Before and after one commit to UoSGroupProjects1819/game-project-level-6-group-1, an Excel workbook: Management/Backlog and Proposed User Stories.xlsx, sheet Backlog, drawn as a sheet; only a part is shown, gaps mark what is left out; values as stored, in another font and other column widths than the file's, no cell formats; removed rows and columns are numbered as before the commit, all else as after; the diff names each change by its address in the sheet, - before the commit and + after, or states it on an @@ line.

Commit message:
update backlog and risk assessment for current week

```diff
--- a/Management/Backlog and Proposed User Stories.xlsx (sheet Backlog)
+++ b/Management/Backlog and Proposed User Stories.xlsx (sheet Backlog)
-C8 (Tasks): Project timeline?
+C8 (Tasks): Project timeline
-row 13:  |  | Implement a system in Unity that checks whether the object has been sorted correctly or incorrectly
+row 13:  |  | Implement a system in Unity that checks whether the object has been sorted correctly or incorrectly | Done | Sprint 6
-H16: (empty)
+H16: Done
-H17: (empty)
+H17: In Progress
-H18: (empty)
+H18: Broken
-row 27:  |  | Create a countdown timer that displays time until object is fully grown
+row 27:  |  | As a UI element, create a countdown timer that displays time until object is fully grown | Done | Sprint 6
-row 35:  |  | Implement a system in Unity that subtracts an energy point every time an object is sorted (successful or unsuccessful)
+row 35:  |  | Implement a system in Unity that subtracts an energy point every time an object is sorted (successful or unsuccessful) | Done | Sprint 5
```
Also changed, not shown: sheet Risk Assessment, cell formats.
********
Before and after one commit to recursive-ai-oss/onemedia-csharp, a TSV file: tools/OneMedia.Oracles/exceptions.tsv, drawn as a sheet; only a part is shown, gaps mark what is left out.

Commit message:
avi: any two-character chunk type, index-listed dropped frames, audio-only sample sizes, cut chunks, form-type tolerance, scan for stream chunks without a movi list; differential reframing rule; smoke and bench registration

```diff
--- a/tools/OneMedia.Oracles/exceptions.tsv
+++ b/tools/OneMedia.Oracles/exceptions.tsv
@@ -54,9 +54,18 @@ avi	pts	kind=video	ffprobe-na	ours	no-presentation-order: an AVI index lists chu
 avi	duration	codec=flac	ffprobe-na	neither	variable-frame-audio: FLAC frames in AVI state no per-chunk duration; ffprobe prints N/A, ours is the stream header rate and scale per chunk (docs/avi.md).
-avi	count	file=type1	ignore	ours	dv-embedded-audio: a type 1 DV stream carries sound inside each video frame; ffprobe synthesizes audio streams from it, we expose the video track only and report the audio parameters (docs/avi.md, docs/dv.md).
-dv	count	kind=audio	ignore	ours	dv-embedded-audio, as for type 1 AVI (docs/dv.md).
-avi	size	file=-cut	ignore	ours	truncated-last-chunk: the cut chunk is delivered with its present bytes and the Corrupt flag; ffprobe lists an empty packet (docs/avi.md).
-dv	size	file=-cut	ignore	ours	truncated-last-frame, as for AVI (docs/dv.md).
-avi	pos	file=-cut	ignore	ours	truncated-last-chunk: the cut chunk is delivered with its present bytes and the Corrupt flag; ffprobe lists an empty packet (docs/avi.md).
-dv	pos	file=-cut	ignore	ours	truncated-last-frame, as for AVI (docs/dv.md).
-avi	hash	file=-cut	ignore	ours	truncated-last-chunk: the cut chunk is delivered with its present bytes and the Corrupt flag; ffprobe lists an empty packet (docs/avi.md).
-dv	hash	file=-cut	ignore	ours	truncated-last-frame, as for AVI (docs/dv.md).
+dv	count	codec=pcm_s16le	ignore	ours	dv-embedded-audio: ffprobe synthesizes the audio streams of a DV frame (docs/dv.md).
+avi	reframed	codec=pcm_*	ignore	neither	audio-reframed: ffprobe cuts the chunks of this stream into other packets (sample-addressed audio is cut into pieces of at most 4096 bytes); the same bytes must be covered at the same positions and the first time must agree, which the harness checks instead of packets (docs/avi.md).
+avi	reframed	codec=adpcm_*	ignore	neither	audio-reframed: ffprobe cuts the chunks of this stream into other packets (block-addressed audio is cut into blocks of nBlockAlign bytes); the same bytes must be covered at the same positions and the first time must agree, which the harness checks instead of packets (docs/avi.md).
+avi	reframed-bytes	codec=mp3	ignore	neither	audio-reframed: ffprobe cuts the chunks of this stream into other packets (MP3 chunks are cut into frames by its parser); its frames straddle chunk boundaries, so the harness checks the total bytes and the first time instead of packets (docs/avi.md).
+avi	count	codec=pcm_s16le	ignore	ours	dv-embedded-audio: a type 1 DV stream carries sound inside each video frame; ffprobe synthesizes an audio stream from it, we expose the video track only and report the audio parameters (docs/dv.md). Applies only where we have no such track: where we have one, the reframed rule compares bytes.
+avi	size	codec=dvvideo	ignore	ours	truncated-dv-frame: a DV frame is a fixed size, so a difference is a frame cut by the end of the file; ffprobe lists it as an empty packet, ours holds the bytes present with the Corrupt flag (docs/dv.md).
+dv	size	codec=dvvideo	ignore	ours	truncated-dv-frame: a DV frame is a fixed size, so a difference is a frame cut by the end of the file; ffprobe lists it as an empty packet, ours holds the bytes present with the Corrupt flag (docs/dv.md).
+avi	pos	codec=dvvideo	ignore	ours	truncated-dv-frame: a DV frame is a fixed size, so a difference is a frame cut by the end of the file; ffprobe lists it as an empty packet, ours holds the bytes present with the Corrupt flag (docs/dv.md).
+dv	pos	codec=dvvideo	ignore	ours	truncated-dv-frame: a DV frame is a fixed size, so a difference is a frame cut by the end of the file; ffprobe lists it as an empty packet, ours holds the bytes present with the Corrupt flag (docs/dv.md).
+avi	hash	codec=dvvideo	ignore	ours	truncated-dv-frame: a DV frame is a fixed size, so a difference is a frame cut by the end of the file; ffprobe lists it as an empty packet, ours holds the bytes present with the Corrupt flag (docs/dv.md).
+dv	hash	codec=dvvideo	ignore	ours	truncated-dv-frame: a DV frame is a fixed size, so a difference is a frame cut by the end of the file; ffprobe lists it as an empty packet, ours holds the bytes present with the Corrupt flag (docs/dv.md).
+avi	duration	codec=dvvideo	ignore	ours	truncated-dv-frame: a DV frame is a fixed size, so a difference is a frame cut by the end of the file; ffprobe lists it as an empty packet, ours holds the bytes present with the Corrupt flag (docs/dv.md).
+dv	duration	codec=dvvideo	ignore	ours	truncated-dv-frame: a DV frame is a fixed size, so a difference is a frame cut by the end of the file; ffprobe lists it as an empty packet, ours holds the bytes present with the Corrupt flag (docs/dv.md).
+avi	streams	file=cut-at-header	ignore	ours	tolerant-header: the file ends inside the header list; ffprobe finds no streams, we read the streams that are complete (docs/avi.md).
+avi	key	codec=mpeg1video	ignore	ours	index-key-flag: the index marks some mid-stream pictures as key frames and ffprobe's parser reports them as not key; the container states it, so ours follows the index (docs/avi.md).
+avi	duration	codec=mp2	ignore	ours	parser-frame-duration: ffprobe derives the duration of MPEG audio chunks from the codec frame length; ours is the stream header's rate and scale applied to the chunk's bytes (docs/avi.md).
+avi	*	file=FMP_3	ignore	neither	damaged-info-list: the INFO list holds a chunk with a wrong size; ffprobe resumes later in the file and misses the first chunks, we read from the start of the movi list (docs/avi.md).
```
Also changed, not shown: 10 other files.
********
Say how many lines in the records hold the word "that", giving the number by itself.

**Answer box**: 7